[Records for processing — start]

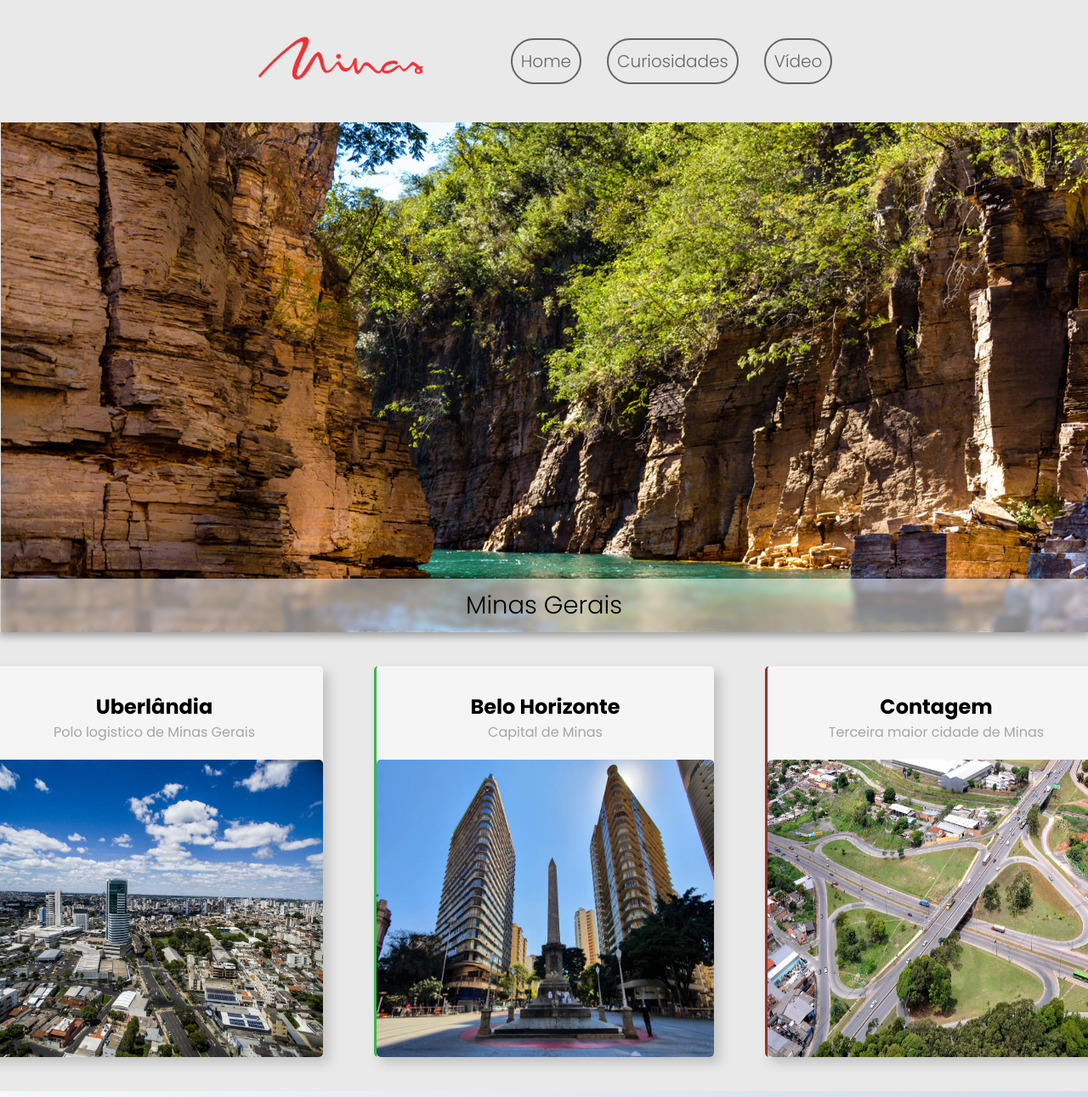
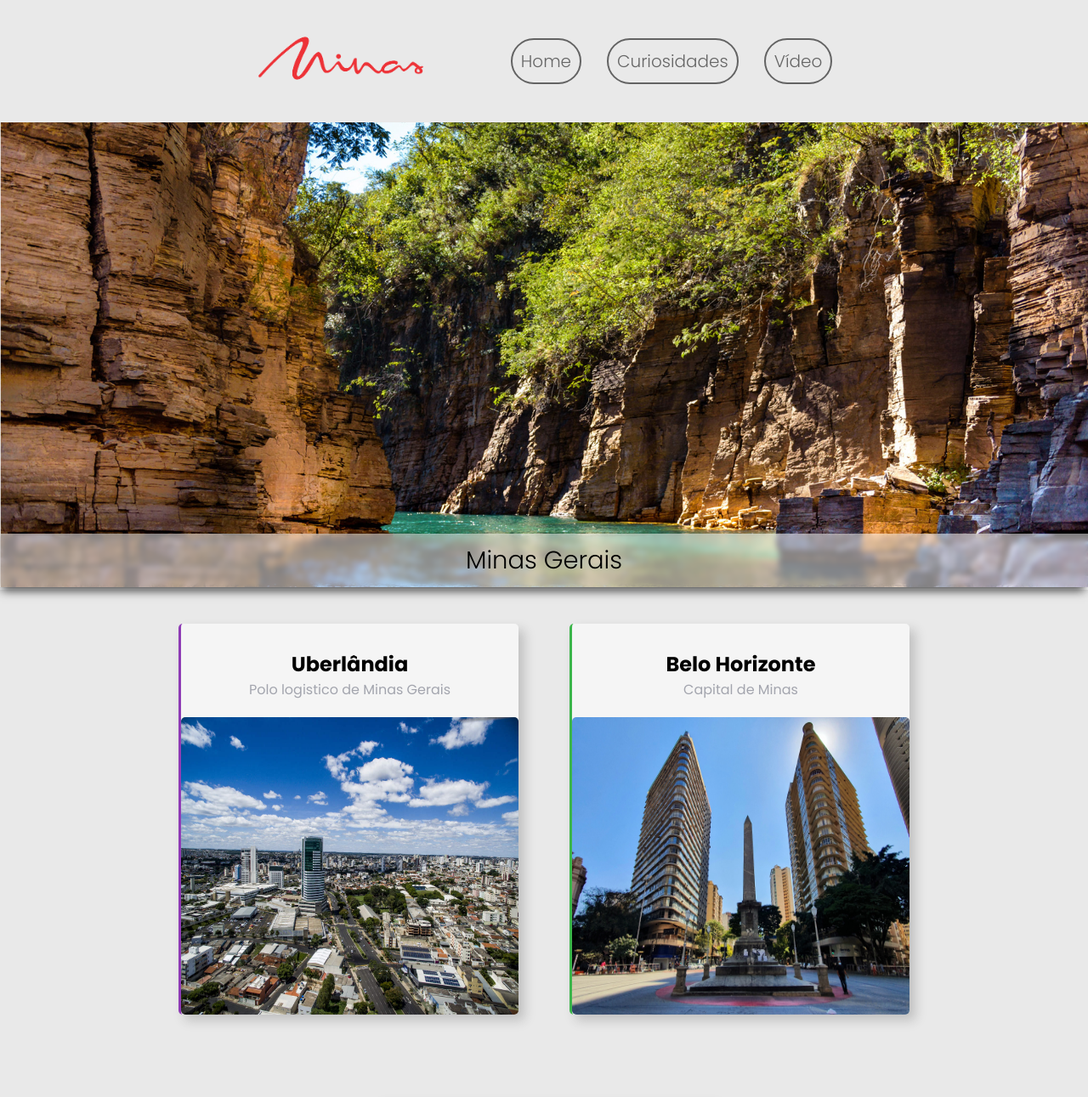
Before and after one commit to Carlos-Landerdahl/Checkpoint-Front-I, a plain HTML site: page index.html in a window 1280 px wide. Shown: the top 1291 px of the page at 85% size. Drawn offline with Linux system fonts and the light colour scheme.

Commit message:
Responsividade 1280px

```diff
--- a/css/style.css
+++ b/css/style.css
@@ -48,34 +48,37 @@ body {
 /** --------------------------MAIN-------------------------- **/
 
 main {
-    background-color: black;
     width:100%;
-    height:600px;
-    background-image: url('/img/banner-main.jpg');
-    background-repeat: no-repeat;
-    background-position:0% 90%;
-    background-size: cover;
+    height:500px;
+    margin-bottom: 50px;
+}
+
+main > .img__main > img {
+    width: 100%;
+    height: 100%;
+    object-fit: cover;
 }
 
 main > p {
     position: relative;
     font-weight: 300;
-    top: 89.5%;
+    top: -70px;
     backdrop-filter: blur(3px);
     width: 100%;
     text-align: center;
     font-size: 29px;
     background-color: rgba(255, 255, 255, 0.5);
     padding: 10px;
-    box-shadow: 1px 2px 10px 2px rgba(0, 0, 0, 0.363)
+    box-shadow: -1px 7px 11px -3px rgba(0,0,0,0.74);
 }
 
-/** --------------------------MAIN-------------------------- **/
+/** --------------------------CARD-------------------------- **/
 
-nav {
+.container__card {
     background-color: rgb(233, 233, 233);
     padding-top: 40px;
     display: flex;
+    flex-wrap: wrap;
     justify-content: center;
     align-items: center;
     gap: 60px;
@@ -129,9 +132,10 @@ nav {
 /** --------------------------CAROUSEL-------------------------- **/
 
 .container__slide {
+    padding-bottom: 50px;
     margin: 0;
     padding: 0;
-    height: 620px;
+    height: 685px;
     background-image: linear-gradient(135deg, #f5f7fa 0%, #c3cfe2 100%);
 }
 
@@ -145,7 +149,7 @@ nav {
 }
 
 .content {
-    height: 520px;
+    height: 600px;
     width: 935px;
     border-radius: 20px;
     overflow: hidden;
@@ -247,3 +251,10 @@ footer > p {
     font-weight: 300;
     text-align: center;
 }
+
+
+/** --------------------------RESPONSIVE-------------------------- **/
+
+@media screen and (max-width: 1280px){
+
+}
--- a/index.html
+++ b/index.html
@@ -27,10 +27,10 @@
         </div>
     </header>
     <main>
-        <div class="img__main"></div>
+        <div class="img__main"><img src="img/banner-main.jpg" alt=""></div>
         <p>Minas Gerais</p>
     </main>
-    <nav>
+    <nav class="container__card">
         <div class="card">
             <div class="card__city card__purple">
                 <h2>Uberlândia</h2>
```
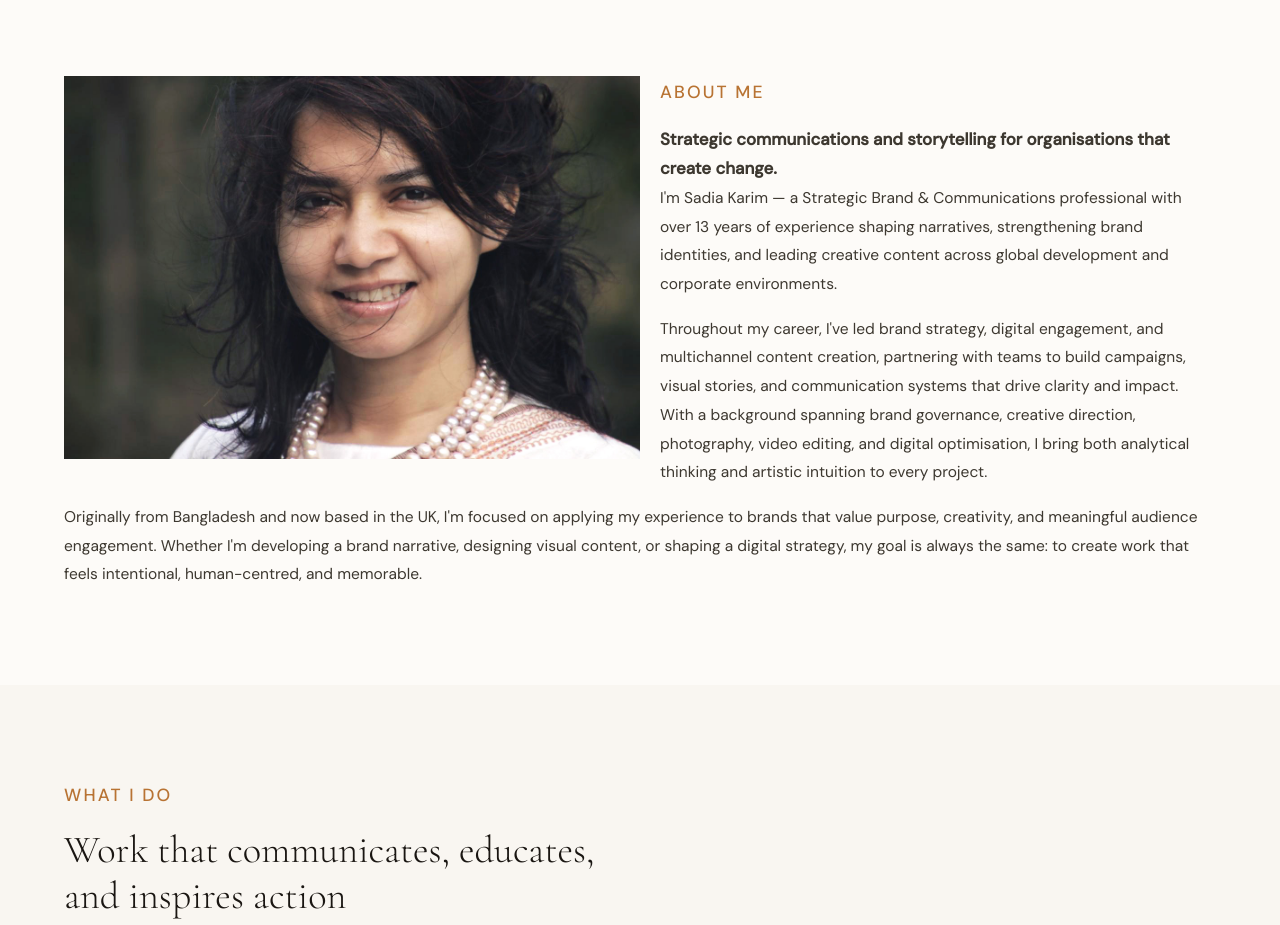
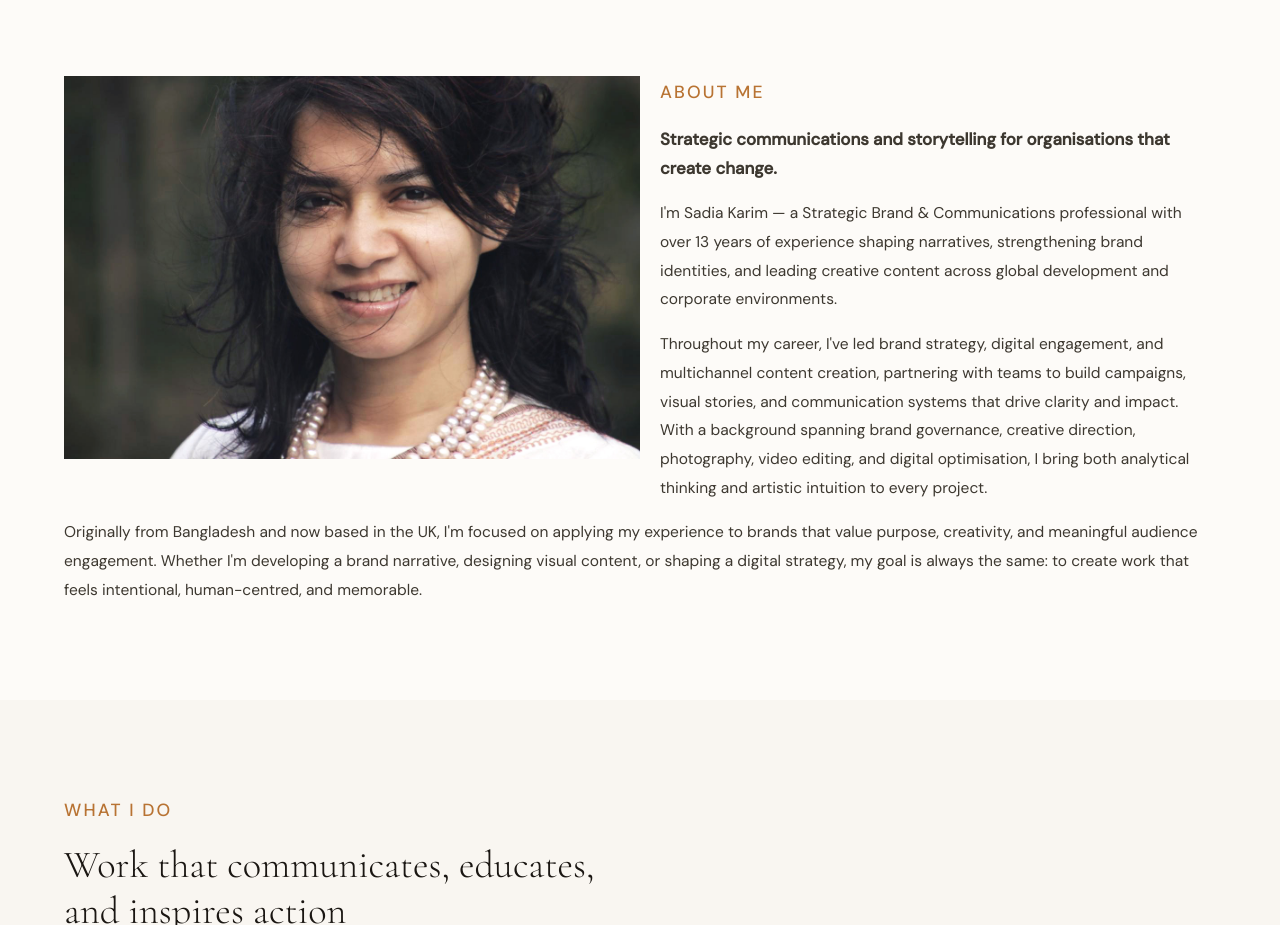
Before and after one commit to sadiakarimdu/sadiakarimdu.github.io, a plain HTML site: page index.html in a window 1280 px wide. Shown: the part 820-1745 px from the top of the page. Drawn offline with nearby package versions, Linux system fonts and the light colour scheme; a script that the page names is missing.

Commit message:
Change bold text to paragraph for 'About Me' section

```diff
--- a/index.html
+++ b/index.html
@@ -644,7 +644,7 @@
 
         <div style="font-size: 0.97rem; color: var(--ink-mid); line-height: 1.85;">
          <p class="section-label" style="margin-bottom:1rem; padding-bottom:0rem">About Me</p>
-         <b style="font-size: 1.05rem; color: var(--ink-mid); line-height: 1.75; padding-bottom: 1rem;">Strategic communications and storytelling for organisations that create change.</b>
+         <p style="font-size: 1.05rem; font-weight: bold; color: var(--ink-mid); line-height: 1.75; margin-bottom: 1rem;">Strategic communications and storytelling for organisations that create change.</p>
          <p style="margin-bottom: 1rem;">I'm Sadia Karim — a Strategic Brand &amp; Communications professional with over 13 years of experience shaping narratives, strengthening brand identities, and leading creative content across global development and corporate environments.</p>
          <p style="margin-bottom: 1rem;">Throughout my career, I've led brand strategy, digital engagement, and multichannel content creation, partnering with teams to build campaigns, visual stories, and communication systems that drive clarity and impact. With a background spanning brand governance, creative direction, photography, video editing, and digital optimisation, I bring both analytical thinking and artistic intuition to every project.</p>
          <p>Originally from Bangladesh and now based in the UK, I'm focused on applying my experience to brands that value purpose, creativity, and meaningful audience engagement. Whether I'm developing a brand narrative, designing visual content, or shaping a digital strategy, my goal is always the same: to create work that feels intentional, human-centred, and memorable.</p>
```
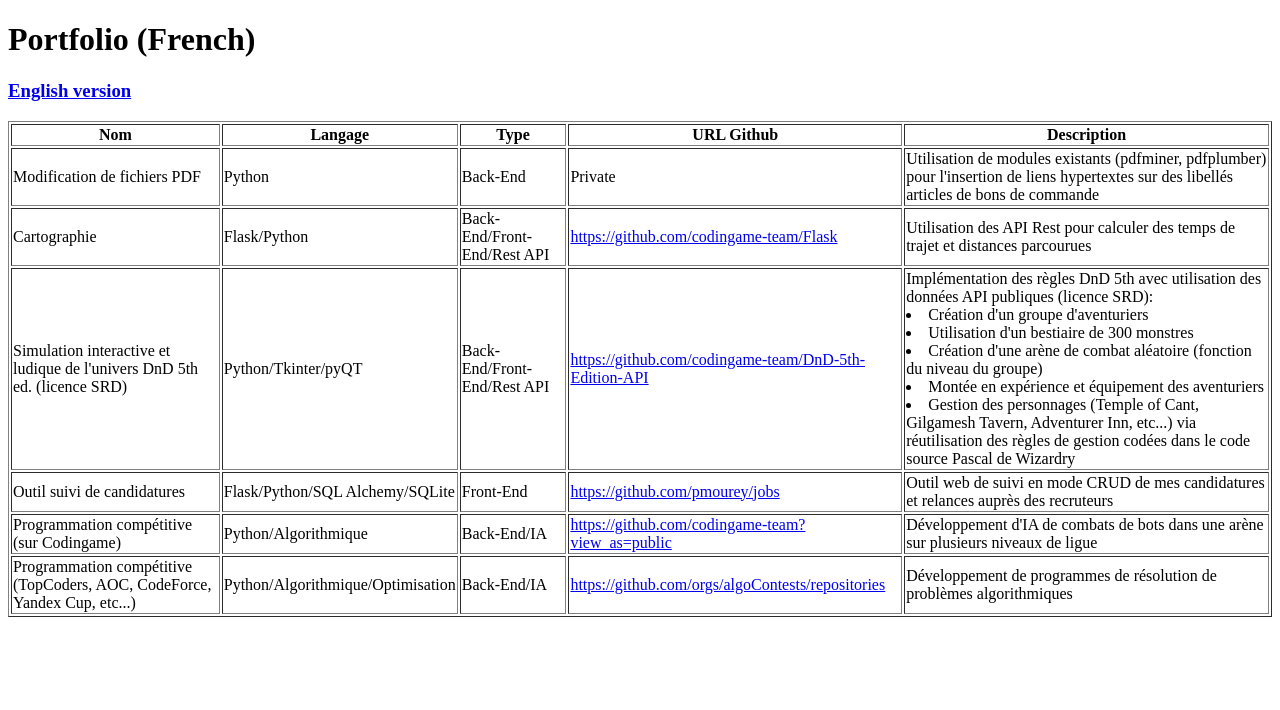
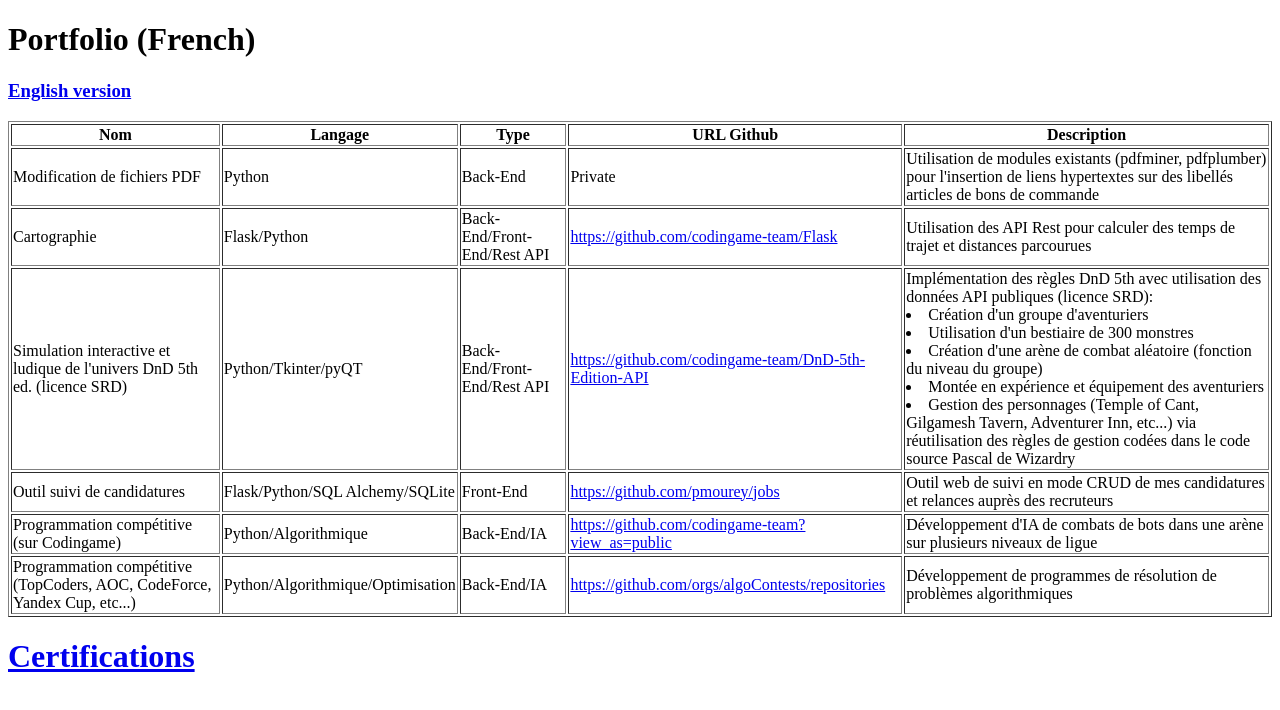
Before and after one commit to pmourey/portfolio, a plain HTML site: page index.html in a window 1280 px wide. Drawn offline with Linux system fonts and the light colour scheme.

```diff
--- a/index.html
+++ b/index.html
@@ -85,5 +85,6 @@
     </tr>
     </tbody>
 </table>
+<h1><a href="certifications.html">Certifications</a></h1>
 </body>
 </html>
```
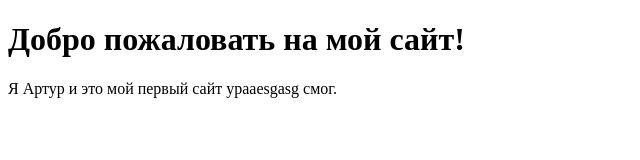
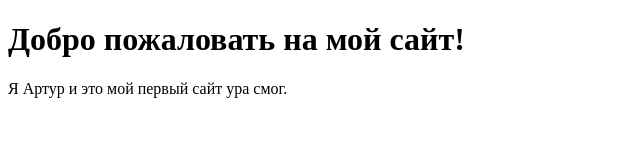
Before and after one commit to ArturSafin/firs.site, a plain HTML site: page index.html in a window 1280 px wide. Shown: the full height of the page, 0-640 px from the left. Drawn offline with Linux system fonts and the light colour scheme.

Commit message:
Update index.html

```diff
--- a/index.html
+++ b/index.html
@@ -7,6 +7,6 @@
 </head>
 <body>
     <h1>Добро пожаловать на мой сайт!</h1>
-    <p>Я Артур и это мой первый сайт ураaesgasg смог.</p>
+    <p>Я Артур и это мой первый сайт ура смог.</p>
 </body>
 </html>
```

[Records for processing — finish]

-- Exercise details --
State the number of lines in the data that include the string "strategy", and add nothing else.

-- Answer for the task --
2